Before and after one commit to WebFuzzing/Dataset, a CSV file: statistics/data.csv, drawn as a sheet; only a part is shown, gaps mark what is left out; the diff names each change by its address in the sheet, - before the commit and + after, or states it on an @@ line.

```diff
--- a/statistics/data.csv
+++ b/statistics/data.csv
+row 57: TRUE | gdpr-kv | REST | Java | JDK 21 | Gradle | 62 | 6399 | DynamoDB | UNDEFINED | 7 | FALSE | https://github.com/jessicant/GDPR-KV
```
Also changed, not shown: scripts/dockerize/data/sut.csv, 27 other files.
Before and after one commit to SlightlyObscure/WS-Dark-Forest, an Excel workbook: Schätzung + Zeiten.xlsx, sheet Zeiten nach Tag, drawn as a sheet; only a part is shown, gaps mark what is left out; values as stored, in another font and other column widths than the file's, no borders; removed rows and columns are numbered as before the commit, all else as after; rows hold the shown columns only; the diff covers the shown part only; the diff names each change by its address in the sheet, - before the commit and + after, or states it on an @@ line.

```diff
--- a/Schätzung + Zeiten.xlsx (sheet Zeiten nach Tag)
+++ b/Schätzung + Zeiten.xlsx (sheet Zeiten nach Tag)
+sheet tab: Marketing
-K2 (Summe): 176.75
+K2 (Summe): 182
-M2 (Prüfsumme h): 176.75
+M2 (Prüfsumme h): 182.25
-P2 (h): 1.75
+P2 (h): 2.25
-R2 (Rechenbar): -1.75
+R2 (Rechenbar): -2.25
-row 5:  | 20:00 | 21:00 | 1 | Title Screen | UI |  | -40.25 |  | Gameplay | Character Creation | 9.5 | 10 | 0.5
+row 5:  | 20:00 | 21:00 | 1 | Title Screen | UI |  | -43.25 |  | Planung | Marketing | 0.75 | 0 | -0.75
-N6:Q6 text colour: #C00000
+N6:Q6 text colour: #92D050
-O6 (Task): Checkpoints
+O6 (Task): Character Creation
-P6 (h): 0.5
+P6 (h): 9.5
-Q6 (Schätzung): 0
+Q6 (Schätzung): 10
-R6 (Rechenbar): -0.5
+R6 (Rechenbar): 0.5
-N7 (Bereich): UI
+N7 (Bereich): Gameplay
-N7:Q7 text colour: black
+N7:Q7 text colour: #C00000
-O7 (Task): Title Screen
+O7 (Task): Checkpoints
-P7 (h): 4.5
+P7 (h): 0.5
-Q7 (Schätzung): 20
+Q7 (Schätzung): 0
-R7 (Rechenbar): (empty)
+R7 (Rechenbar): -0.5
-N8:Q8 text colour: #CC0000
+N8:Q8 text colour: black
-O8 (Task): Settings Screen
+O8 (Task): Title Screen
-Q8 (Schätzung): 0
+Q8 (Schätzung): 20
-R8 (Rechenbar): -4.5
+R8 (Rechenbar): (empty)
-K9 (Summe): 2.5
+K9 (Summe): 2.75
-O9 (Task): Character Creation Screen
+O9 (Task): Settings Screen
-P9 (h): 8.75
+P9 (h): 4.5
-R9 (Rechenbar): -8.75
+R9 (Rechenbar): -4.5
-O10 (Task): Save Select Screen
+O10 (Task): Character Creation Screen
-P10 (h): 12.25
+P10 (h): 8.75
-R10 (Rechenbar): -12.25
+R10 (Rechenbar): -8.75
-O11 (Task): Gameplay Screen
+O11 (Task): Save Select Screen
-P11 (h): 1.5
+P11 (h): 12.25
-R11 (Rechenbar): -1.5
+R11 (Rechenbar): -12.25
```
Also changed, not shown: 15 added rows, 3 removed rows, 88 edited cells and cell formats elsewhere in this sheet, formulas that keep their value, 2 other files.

*Task brief*
Copy out the entries. Change nothing.

*Solution below*
Before and after one commit to WebFuzzing/Dataset, a CSV file: statistics/data.csv, drawn as a sheet; only a part is shown, gaps mark what is left out; the diff names each change by its address in the sheet, - before the commit and + after, or states it on an @@ line.

```diff
--- a/statistics/data.csv
+++ b/statistics/data.csv
+row 57: TRUE | gdpr-kv | REST | Java | JDK 21 | Gradle | 62 | 6399 | DynamoDB | UNDEFINED | 7 | FALSE | https://github.com/jessicant/GDPR-KV
```
Also changed, not shown: scripts/dockerize/data/sut.csv, 27 other files.
Before and after one commit to SlightlyObscure/WS-Dark-Forest, an Excel workbook: Schätzung + Zeiten.xlsx, sheet Zeiten nach Tag, drawn as a sheet; only a part is shown, gaps mark what is left out; values as stored, in another font and other column widths than the file's, no borders; removed rows and columns are numbered as before the commit, all else as after; rows hold the shown columns only; the diff covers the shown part only; the diff names each change by its address in the sheet, - before the commit and + after, or states it on an @@ line.

```diff
--- a/Schätzung + Zeiten.xlsx (sheet Zeiten nach Tag)
+++ b/Schätzung + Zeiten.xlsx (sheet Zeiten nach Tag)
+sheet tab: Marketing
-K2 (Summe): 176.75
+K2 (Summe): 182
-M2 (Prüfsumme h): 176.75
+M2 (Prüfsumme h): 182.25
-P2 (h): 1.75
+P2 (h): 2.25
-R2 (Rechenbar): -1.75
+R2 (Rechenbar): -2.25
-row 5:  | 20:00 | 21:00 | 1 | Title Screen | UI |  | -40.25 |  | Gameplay | Character Creation | 9.5 | 10 | 0.5
+row 5:  | 20:00 | 21:00 | 1 | Title Screen | UI |  | -43.25 |  | Planung | Marketing | 0.75 | 0 | -0.75
-N6:Q6 text colour: #C00000
+N6:Q6 text colour: #92D050
-O6 (Task): Checkpoints
+O6 (Task): Character Creation
-P6 (h): 0.5
+P6 (h): 9.5
-Q6 (Schätzung): 0
+Q6 (Schätzung): 10
-R6 (Rechenbar): -0.5
+R6 (Rechenbar): 0.5
-N7 (Bereich): UI
+N7 (Bereich): Gameplay
-N7:Q7 text colour: black
+N7:Q7 text colour: #C00000
-O7 (Task): Title Screen
+O7 (Task): Checkpoints
-P7 (h): 4.5
+P7 (h): 0.5
-Q7 (Schätzung): 20
+Q7 (Schätzung): 0
-R7 (Rechenbar): (empty)
+R7 (Rechenbar): -0.5
-N8:Q8 text colour: #CC0000
+N8:Q8 text colour: black
-O8 (Task): Settings Screen
+O8 (Task): Title Screen
-Q8 (Schätzung): 0
+Q8 (Schätzung): 20
-R8 (Rechenbar): -4.5
+R8 (Rechenbar): (empty)
-K9 (Summe): 2.5
+K9 (Summe): 2.75
-O9 (Task): Character Creation Screen
+O9 (Task): Settings Screen
-P9 (h): 8.75
+P9 (h): 4.5
-R9 (Rechenbar): -8.75
+R9 (Rechenbar): -4.5
-O10 (Task): Save Select Screen
+O10 (Task): Character Creation Screen
-P10 (h): 12.25
+P10 (h): 8.75
-R10 (Rechenbar): -12.25
+R10 (Rechenbar): -8.75
-O11 (Task): Gameplay Screen
+O11 (Task): Save Select Screen
-P11 (h): 1.5
+P11 (h): 12.25
-R11 (Rechenbar): -1.5
+R11 (Rechenbar): -12.25
```
Also changed, not shown: 15 added rows, 3 removed rows, 88 edited cells and cell formats elsewhere in this sheet, formulas that keep their value, 2 other files.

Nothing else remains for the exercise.